» Work task
Determine the number of lines in the data that contain "inliers". Answer with that number only.

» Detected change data
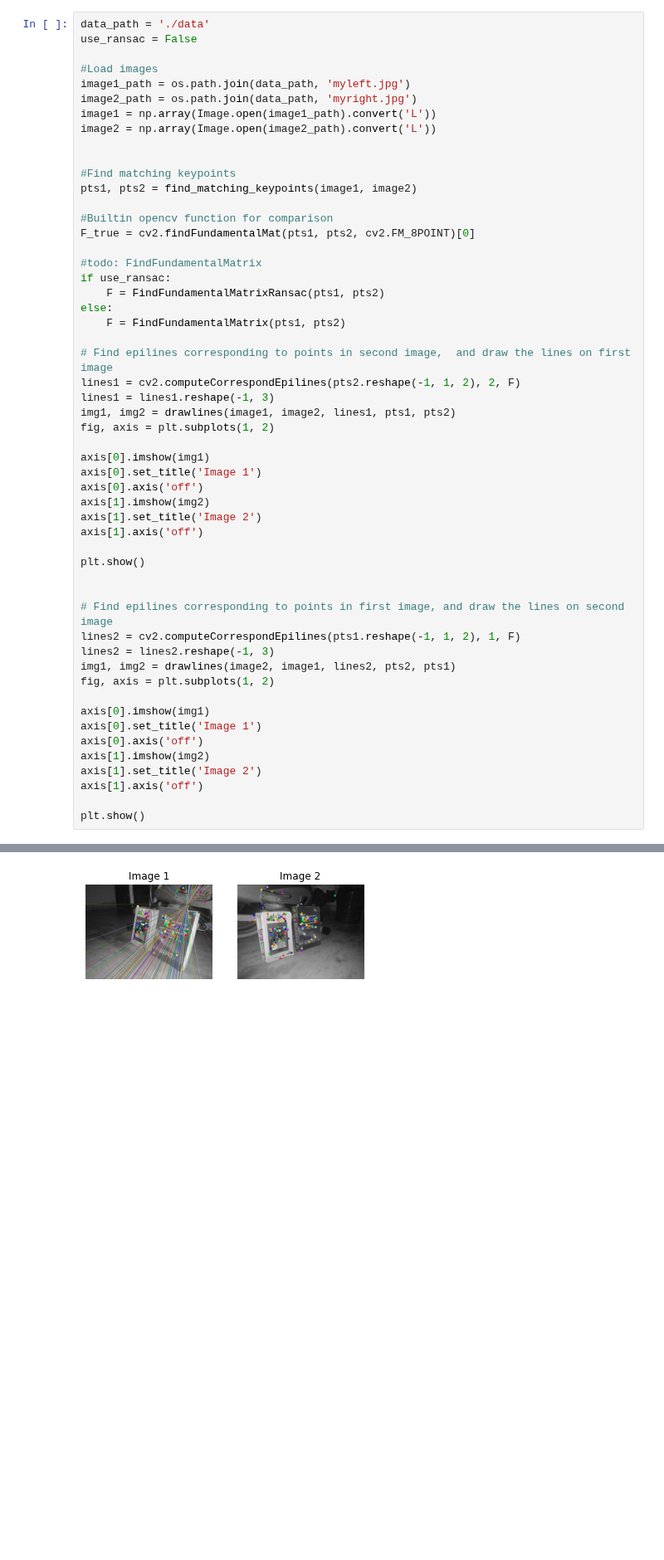
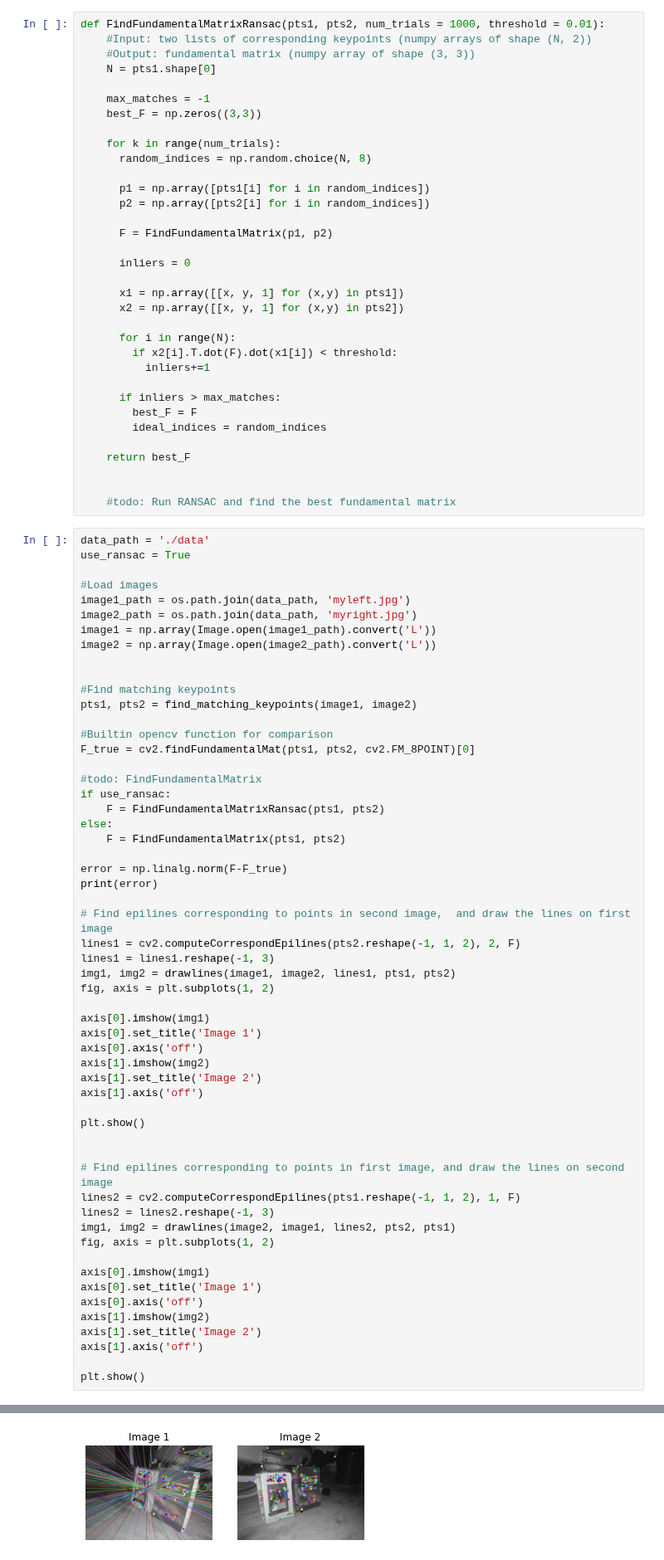
Before and after one commit to parth-gulati/CMPT-732, a Jupyter notebook: 8_Point_Algorithm.ipynb, the cells around one changed output, grey strips where cells are left out. Shown at 83% size. Saved outputs shown, nothing was run; the diff lists cells and outputs as text; blank space fills up the shorter version.

```diff
--- a/8_Point_Algorithm.ipynb
+++ b/8_Point_Algorithm.ipynb
@@ -120,9 +113,43 @@ def FindFundamentalMatrix(pts1, pts2):
     return F
 
     #todo: Find the fundamental matrix
+# %%
+def FindFundamentalMatrixRansac(pts1, pts2, num_trials = 1000, threshold = 0.01):
+    #Input: two lists of corresponding keypoints (numpy arrays of shape (N, 2))
+    #Output: fundamental matrix (numpy array of shape (3, 3))
+    N = pts1.shape[0]
+
+    max_matches = -1
+    best_F = np.zeros((3,3))
+
+    for k in range(num_trials):
+      random_indices = np.random.choice(N, 8)
+
+      p1 = np.array([pts1[i] for i in random_indices])
+      p2 = np.array([pts2[i] for i in random_indices])
+
+      F = FindFundamentalMatrix(p1, p2)
+
+      inliers = 0
+
+      x1 = np.array([[x, y, 1] for (x,y) in pts1])
+      x2 = np.array([[x, y, 1] for (x,y) in pts2])
+
+      for i in range(N):
+        if x2[i].T.dot(F).dot(x1[i]) < threshold:
+          inliers+=1
+
+      if inliers > max_matches:
+        best_F = F
+        ideal_indices = random_indices
+
+    return best_F
+
+
+    #todo: Run RANSAC and find the best fundamental matrix
 # %%
 data_path = './data'
-use_ransac = False
+use_ransac = True
 
 #Load images
 image1_path = os.path.join(data_path, 'myleft.jpg')
@@ -142,6 +169,9 @@ if use_ransac:
     F = FindFundamentalMatrixRansac(pts1, pts2)
 else:
     F = FindFundamentalMatrix(pts1, pts2)
+
+error = np.linalg.norm(F-F_true)
+print(error)
 
 # Find epilines corresponding to points in second image,  and draw the lines on first image
 lines1 = cv2.computeCorrespondEpilines(pts2.reshape(-1, 1, 2), 2, F)
@@ -180 +209 @@ plt.show()
-[figure, old version]
+[figure, new version]
```
Also changed, not shown: parts of 4 cells of this notebook.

» Answer section
3